Mordin feels that Invasor's Whitney was "one of the most impressive displays I've ever seen from a racehorse." He cites his recovery from the stumble at the start to grab the lead in the stretch, and his ability to, as he saw it, actually accelerate at the end in order to hold off Sun King; last eighth in 12 2/5.

Wow, that's a different opinion than we've been hearing around here for sure. I know that I and some others (but not reader throwaway) are standing against Invasor on the basis of his disrupted training schedule and unwanted layoff. If he had run creditably in Gold Cup, then I wouldn't be comfortable excluding him from my tickets. I watched the Whitney again, and I don't quite see what he did, but as we've recently discussed, different people see different things in the same race, and who's to say he's not right?


Superfecta said...

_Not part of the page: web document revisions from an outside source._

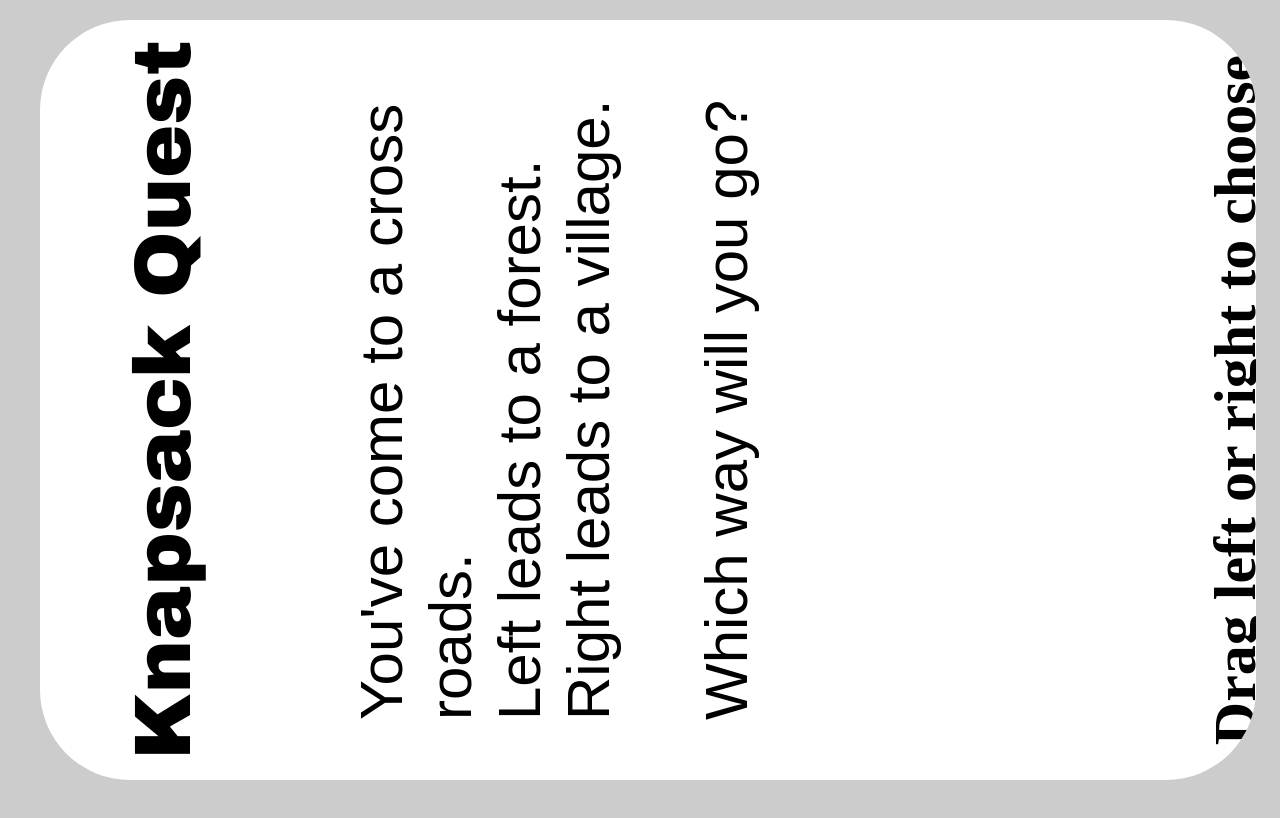
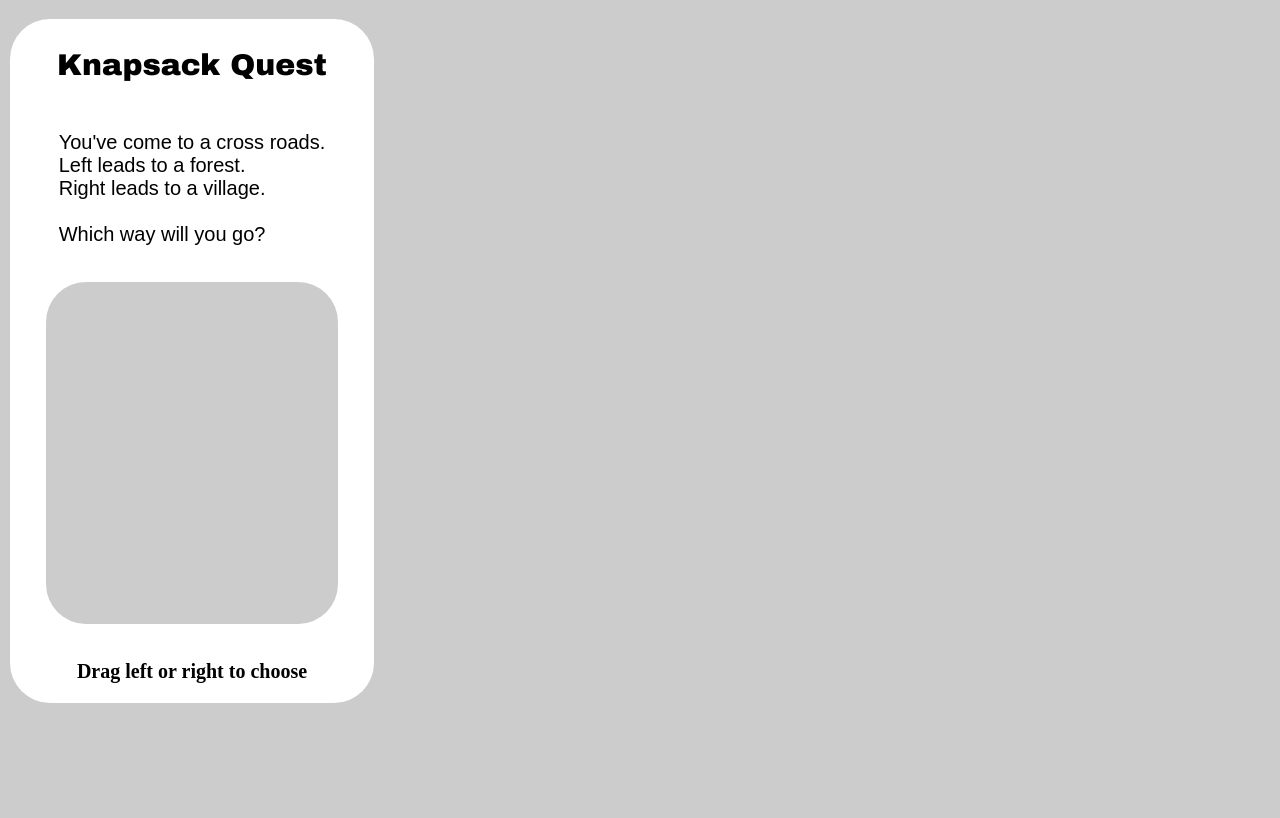
Before and after one commit to madmarcel/js13k2021, a website built with webpack: page src/index.html in a window 1280 px wide. Built offline with nearby package versions, Linux system fonts and the light colour scheme.

Commit message:
fix size

```diff
--- a/src/style.css
+++ b/src/style.css
@@ -14,15 +14,17 @@ body {
 #w {
     display: flex;
     justify-content: center;
-    height: 100%;
+    /* height: 100%; */
     align-items: top;
+    height: 90vh;
+    width: 48vh;
 }
 
 /* bg panel */
 #panel {
     display: flex;
     background-color: white;
-    border-radius: 90px;
+    border-radius: 40px;
     width: 95%;
     height: 95%;
     margin-top: 5%;
@@ -32,28 +34,28 @@ body {
 
 h1 {
     margin: 1em auto;
-    font: 80px 'Arial Black'; /* ,sans-serif'; */
+    font: 30px 'Arial Black'; /* ,sans-serif'; */
 }
 
 h2 {
     margin: 1em auto;
-    font-size: 60px;
+    font-size: 20px;
 }
 
 #choice {
     display: flex;
     justify-content: center;
     margin: 1em;
-    font: 60px 'Arial';
+    font: 20px 'Arial';
 }
 
 #choicewrapper {
-    margin: 10em auto;
+    margin: 1em auto;
     display: block;
     background-color: mintcream;
-    width: 60%;
+    width: 80%;
     height: 50%;
-    border-radius: 90px;
+    border-radius: 40px;
 }
 
 #choicepic {
@@ -64,17 +66,12 @@ h2 {
     background-color: #ccc;
     width: 100%;
     height: 100%;
-    border-radius: 90px;
+    border-radius: 40px;
 
     transition: all .1s ease-in-out;
 }
-
-.rotated90 {
-    transform:rotate(90deg);
-}
-
+/*
 @media screen and (orientation: landscape) {
-    /* not happy */
     html {
         transform: rotate(-90deg);
         transform-origin: left top;
@@ -86,3 +83,4 @@ h2 {
         left: 0;
     }
 }
+*/
```
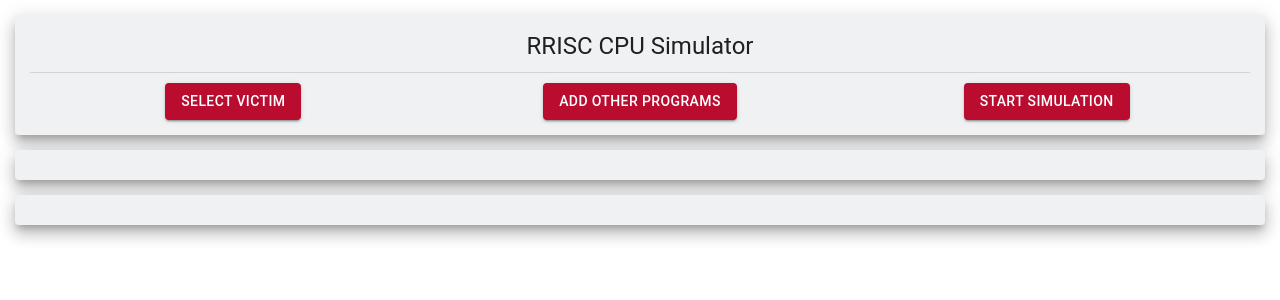
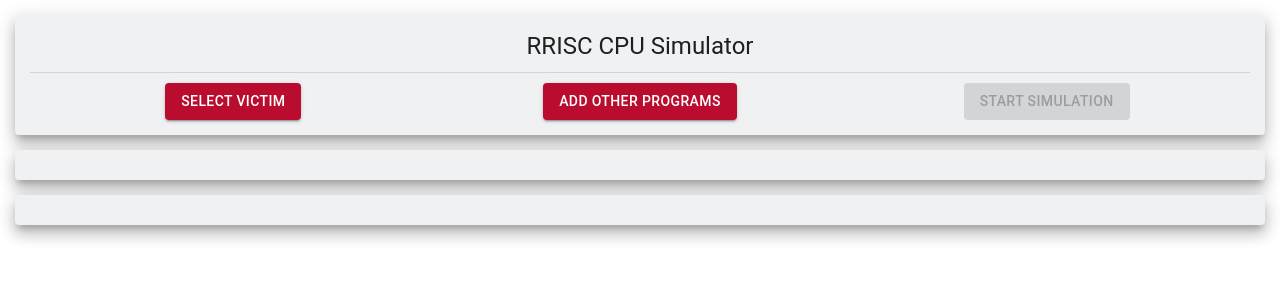
Before and after one commit to itenpn/transient-execution-lab-simulator, a React (Create React App) app in the folder frontend/: page /#/ in a window 1280 px wide. Shown: the top 300 px of the page. Built offline with nearby package versions, Linux system fonts and the light colour scheme.

Commit message:
prevent user from starting without victim selected

```diff
--- a/frontend/src/components/pages/SelectPrograms.js
+++ b/frontend/src/components/pages/SelectPrograms.js
@@ -201,7 +201,12 @@ export default function SelectPrograms(props) {
             </Button>
           </Grid>
           <Grid item container justifyContent="center" xs={4}>
-            <Button variant="contained" component="label" onClick={startSimulation}>
+            <Button
+              variant="contained"
+              component="label"
+              onClick={startSimulation}
+              disabled={!victimFile || files.length === 0}
+            >
               Start Simulation
             </Button>
           </Grid>
```
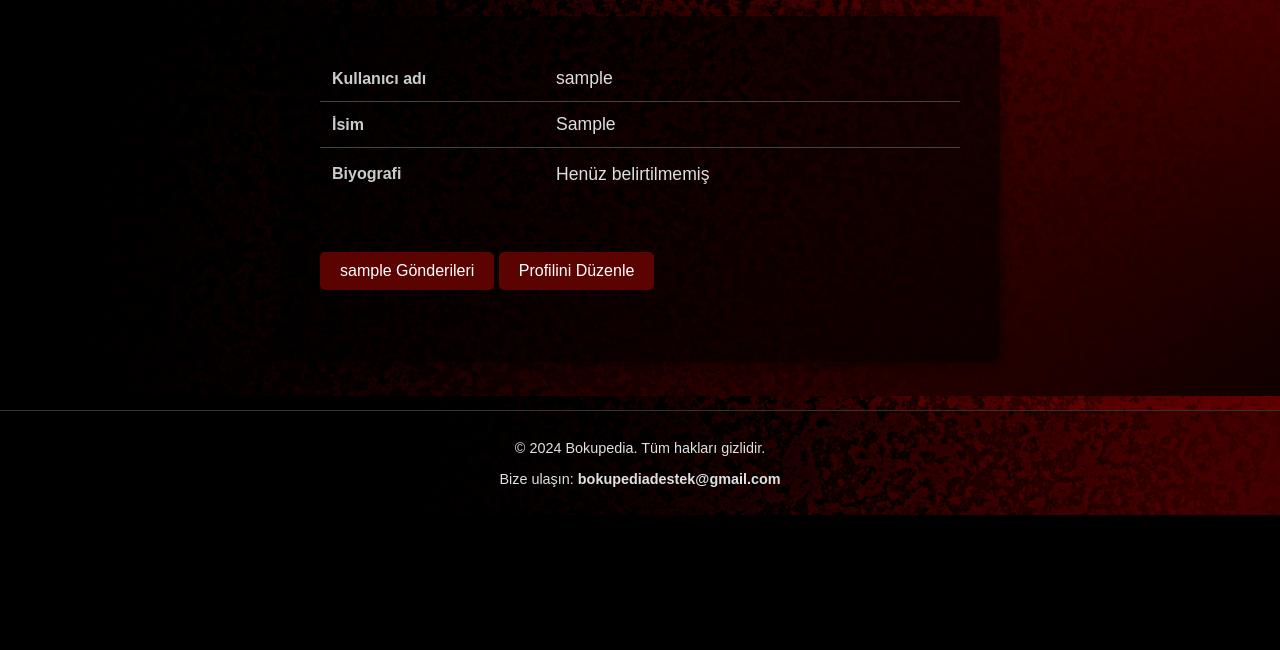
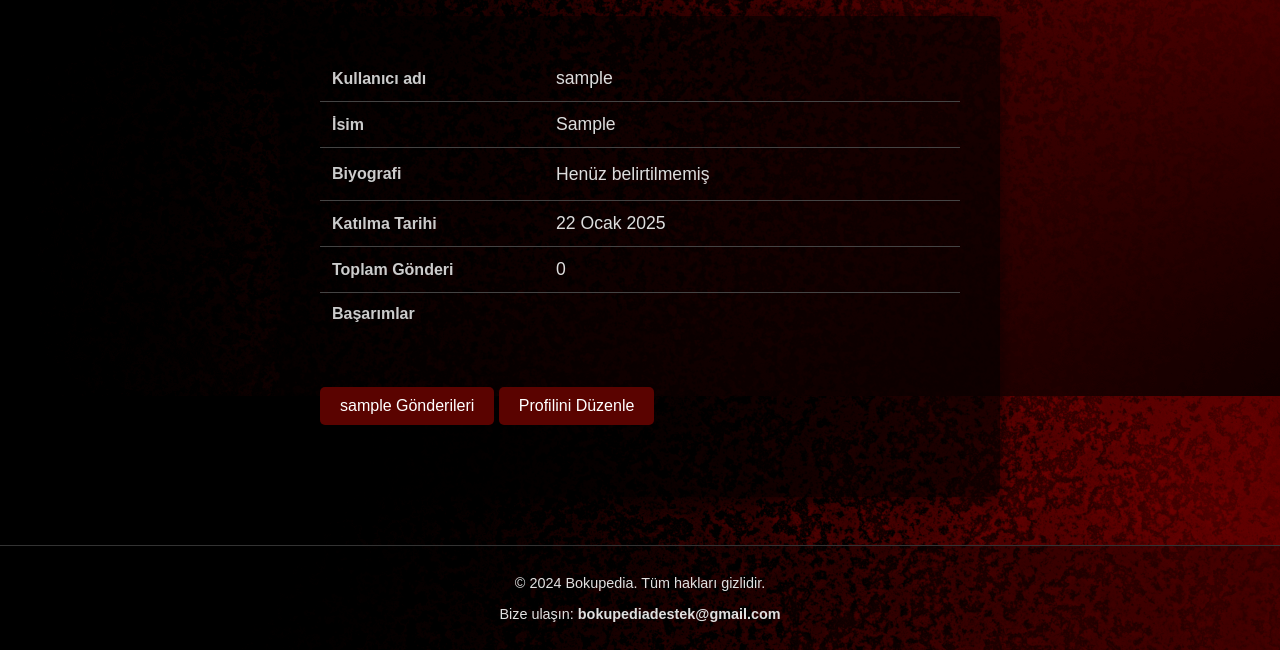
Before and after one commit to Bokupedia/Bokupedia, a Django app: a page that uses user_accounts/templates/profile.html in a window 1280 px wide. Shown: the part 404-1054 px from the top of the page. Before the commit the page ends 919 px from the top, so only its background shows below. Run offline with Django 5.2, Linux system fonts and the light colour scheme; the visitor is signed in with stand-in values (Sample User, id 1); data comes from the database, SQL or seed files in the repository; data that the repository does not hold is empty; some libraries are stand-ins or nearby versions.

Commit message:
Profile Mini Update

```diff
--- a/user_accounts/templates/profile.html
+++ b/user_accounts/templates/profile.html
@@ -17,6 +17,18 @@
               <tr>
                   <td><strong>Biyografi</strong></td>
                   <td class="bio-text">{{ profile.bio|default:"Henüz belirtilmemiş" }}</td>
+              </tr>
+              <tr>
+                  <td><strong>Katılma Tarihi</strong></td>
+                  <td>{{ user.date_joined|date:"d F Y" }}</td>
+              </tr>
+              <tr>
+                  <td><strong>Toplam Gönderi</strong></td>
+                  <td>{{ post_count }}</td>
+              </tr>
+              <tr>
+                <td><strong>Başarımlar</strong></td>
+                <td></td>
             </tr>
             </table>
             <a href="{% url 'user_accounts:profile_posts' username=user.username %}" class="view-posts-button">{{user.username}} Gönderileri</a>
--- a/user_accounts/views.py
+++ b/user_accounts/views.py
@@ -10,13 +10,17 @@ from django.contrib import messages
 def profile(request, username):
     user = get_object_or_404(User, username=username)
     profile = user
+    post_count = user.posts.count()
 
     if user == request.user:
         if not user.first_name or not user.bio:
             messages.warning(request, "Profiliniz eksik. Lütfen tamamlayın.")
 
-    return render(request, 'profile.html', {'user': user, 'profile': profile})
-
+    return render(request, 'profile.html', {
+        'user': user,
+        'profile': profile,
+        'post_count': post_count
+    })
 @login_required
 def profile_posts(request, username):
     user = get_object_or_404(User, username=username)
```
Lines whose indentation alone changed are shown as unchanged.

Very interesting (and I do like Invasor)...while Classic winners may not have done so well of late, Flower Alley was second last year as a 3-year-old, and I'd certainly think that Bernardini outclasses him -- but of course we won't know until tomorrow

Anonymous said...

From Calgary, Alberta, Canada

1. While the breed in North America may be tending more towards short distances and speed, Bernardini's sire, A.P. Indy, is never going to be confused with a sire like Memo or Swiss Yodeler (short distance, right-out-of-the-box performance).

2. While I don't agree with Mordin this time, I do agree that sometimes it pays handsomely to look around at the other choices when everyone and his or her cat, grandmother, postman, grocery bagger and real estate lawyer are betting on a horse whose name has appeared everywhere in the days leading up to the race (see "Jones, Smarty").

Anonymous said...

A couple of things, I have seen horses that look like they are in hand the entire trip, winning easily, under wraps. And when challenged, turned loose, scrubbed on, crosses thrown and finally struck with a whip, and they dont go a step faster. As a harness driver, I drove more than one of these types. I dont see that with Bernardini, he simply stretches out when his rider so much as chirps at him. Also, I have yet to see him pin his ears, a sure sign that a horse is straining.... On the sprint, the 6F at Churchill is actually 6 plus about 140 feet. It has to do with the positioning of the gate. Henny Hughes is not a bullet out of the gate, always leaves a step slow. That extra 140 feet down the backside will help him. His middle moves are awesome and his late pace is still in the high 90's when catching up to halves in 44 and change, they can beat him tomorrow, but if he gets any kind of a clean trip, he will win easily. Nick